**Directions:**
Repeat the whole listing word for word, skipping pictures.

**Data to process:**
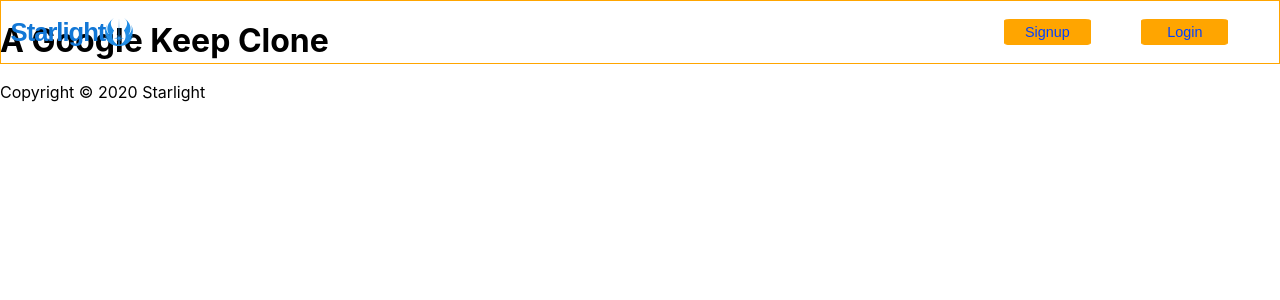
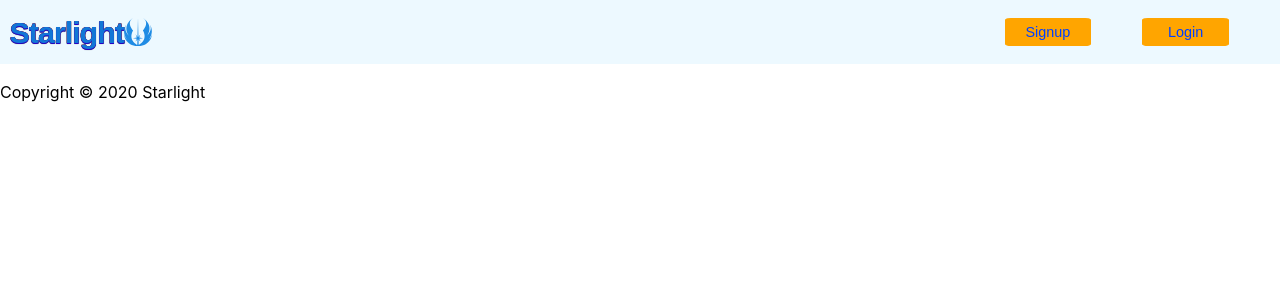
Before and after one commit to 12Starlight/MERN-stack, a React (Create React App) app in the folder frontend/: page /notes in a window 1280 px wide. Shown: the top 300 px of the page. Built offline with nearby package versions, Linux system fonts and the light colour scheme.

Commit message:
Styled login form

```diff
--- a/frontend/src/components/nav/navbar.css
+++ b/frontend/src/components/nav/navbar.css
@@ -7,7 +7,9 @@
   bottom: 0;
   left: 0;
   height: 8%;
-  border: .5px solid orange;
+  background: rgb(237, 249, 255);
+  /* border-top: 1px solid orange; */
+  /* border-bottom: 1px solid orange; */
 }
 
 .nav-title {
@@ -23,25 +25,25 @@
   font-family: Arial, Helvetica, sans-serif;
   text-align: center;
   padding-left: 5%;
-  font-size: 1.6em;
+  font-size: 1.9em;
   font-weight: 600;
-  /* text-shadow:  0 .2px 0 rgb(48, 0, 207),
+  text-shadow:  0 .2px 0 rgb(48, 0, 207),
                 0 .7px 0 rgb(37, 0, 201),
-                0 .8px 0 rgb(196, 85, 0),
-                0 .9px 0 rgb(191, 80, 0),
-                0 1px 0 rgb(186, 75, 0),
+                0 .1px 0 rgb(196, 85, 0),
+                0 .2px 0 rgb(191, 80, 0),
+                0 .3px 0 rgb(186, 75, 0),
                 0 1.1px 1px rgba(0,0,0,.1),
                 0 0 1px rgba(0,0,0,.1),
                 0 .6px .8px rgba(0,0,0,.3),
                 0 .8px 1px rgba(0,0,0,.2),
                 0 1px .6px rgba(0,0,0,.25),
                 0 .6px .6px rgba(0,0,0,.2),
-                0 .7px .7px rgba(0,0,0,.15); */
+                0 .7px .7px rgba(0,0,0,.15);
 
   letter-spacing: -1px;
   word-spacing: .1px;
   color: rgb(18, 119, 214);
-  min-width: 45%;
+  min-width: 50%;
   /* border: 1px solid red;  */
 }
 
--- a/frontend/src/components/nav/navbar.js
+++ b/frontend/src/components/nav/navbar.js
@@ -45,7 +45,7 @@ class NavBar extends React.Component {
 
   render() {
     return (
-      <div className='nav-outer'>
+      <div className='nav-outer vertical-line'>
         <div className='nav-title'><div className='nav-title-inner'>Starlight</div><FontAwesomeIcon className='nav-title-inner-icon' icon={faJediOrder} /></div>
         <div>
           {this.getLinks()}
```
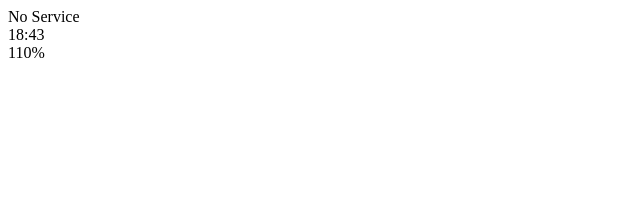
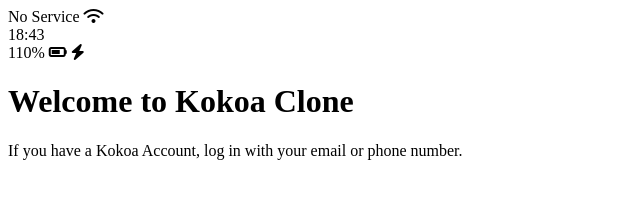
Before and after one commit to kooo8282/kokoa-clone-2020, a plain HTML site: page index.html in a window 1280 px wide. Shown: the whole page, without its empty margins (0-640 px from the left). Drawn offline with Linux system fonts and the light colour scheme.

Commit message:
header update

```diff
--- a/index.html
+++ b/index.html
@@ -9,16 +9,28 @@
     <div class="status-bar">
       <div class="status-bar__column">
         <span>No Service</span>
-        <!-- To Do: wifi icon -->
+        <i class="fas fa-wifi"></i>
       </div>
       <div class="status-bar__column">
         <span>18:43</span>
       </div>
       <div class="status-bar__column">
         <span>110%</span>
-        <!-- Battery icon -->
-        <!-- Lightning icon -->
+        <i class="fas fa-battery-three-quarters"></i>
+        <i class="fas fa-bolt"></i>
       </div>
     </div>
+
+    <header class="welcome-header">
+      <h1 class="welcome-header__title">Welcome to Kokoa Clone</h1>
+      <p class="welcome-header__text">
+        If you have a Kokoa Account, log in with your email or phone number.
+      </p>
+    </header>
+
+    <script
+      src="https://kit.fontawesome.com/f97ebbdf41.js"
+      crossorigin="anonymous"
+    ></script>
   </body>
 </html>
```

**Expected output:**
Before and after one commit to 12Starlight/MERN-stack, a React (Create React App) app in the folder frontend/: page /notes in a window 1280 px wide. Shown: the top 300 px of the page. Built offline with nearby package versions, Linux system fonts and the light colour scheme.

Commit message:
Styled login form

```diff
--- a/frontend/src/components/nav/navbar.css
+++ b/frontend/src/components/nav/navbar.css
@@ -7,7 +7,9 @@
   bottom: 0;
   left: 0;
   height: 8%;
-  border: .5px solid orange;
+  background: rgb(237, 249, 255);
+  /* border-top: 1px solid orange; */
+  /* border-bottom: 1px solid orange; */
 }
 
 .nav-title {
@@ -23,25 +25,25 @@
   font-family: Arial, Helvetica, sans-serif;
   text-align: center;
   padding-left: 5%;
-  font-size: 1.6em;
+  font-size: 1.9em;
   font-weight: 600;
-  /* text-shadow:  0 .2px 0 rgb(48, 0, 207),
+  text-shadow:  0 .2px 0 rgb(48, 0, 207),
                 0 .7px 0 rgb(37, 0, 201),
-                0 .8px 0 rgb(196, 85, 0),
-                0 .9px 0 rgb(191, 80, 0),
-                0 1px 0 rgb(186, 75, 0),
+                0 .1px 0 rgb(196, 85, 0),
+                0 .2px 0 rgb(191, 80, 0),
+                0 .3px 0 rgb(186, 75, 0),
                 0 1.1px 1px rgba(0,0,0,.1),
                 0 0 1px rgba(0,0,0,.1),
                 0 .6px .8px rgba(0,0,0,.3),
                 0 .8px 1px rgba(0,0,0,.2),
                 0 1px .6px rgba(0,0,0,.25),
                 0 .6px .6px rgba(0,0,0,.2),
-                0 .7px .7px rgba(0,0,0,.15); */
+                0 .7px .7px rgba(0,0,0,.15);
 
   letter-spacing: -1px;
   word-spacing: .1px;
   color: rgb(18, 119, 214);
-  min-width: 45%;
+  min-width: 50%;
   /* border: 1px solid red;  */
 }
 
--- a/frontend/src/components/nav/navbar.js
+++ b/frontend/src/components/nav/navbar.js
@@ -45,7 +45,7 @@ class NavBar extends React.Component {
 
   render() {
     return (
-      <div className='nav-outer'>
+      <div className='nav-outer vertical-line'>
         <div className='nav-title'><div className='nav-title-inner'>Starlight</div><FontAwesomeIcon className='nav-title-inner-icon' icon={faJediOrder} /></div>
         <div>
           {this.getLinks()}
```
Before and after one commit to kooo8282/kokoa-clone-2020, a plain HTML site: page index.html in a window 1280 px wide. Shown: the whole page, without its empty margins (0-640 px from the left). Drawn offline with Linux system fonts and the light colour scheme.

Commit message:
header update

```diff
--- a/index.html
+++ b/index.html
@@ -9,16 +9,28 @@
     <div class="status-bar">
       <div class="status-bar__column">
         <span>No Service</span>
-        <!-- To Do: wifi icon -->
+        <i class="fas fa-wifi"></i>
       </div>
       <div class="status-bar__column">
         <span>18:43</span>
       </div>
       <div class="status-bar__column">
         <span>110%</span>
-        <!-- Battery icon -->
-        <!-- Lightning icon -->
+        <i class="fas fa-battery-three-quarters"></i>
+        <i class="fas fa-bolt"></i>
       </div>
     </div>
+
+    <header class="welcome-header">
+      <h1 class="welcome-header__title">Welcome to Kokoa Clone</h1>
+      <p class="welcome-header__text">
+        If you have a Kokoa Account, log in with your email or phone number.
+      </p>
+    </header>
+
+    <script
+      src="https://kit.fontawesome.com/f97ebbdf41.js"
+      crossorigin="anonymous"
+    ></script>
   </body>
 </html>
```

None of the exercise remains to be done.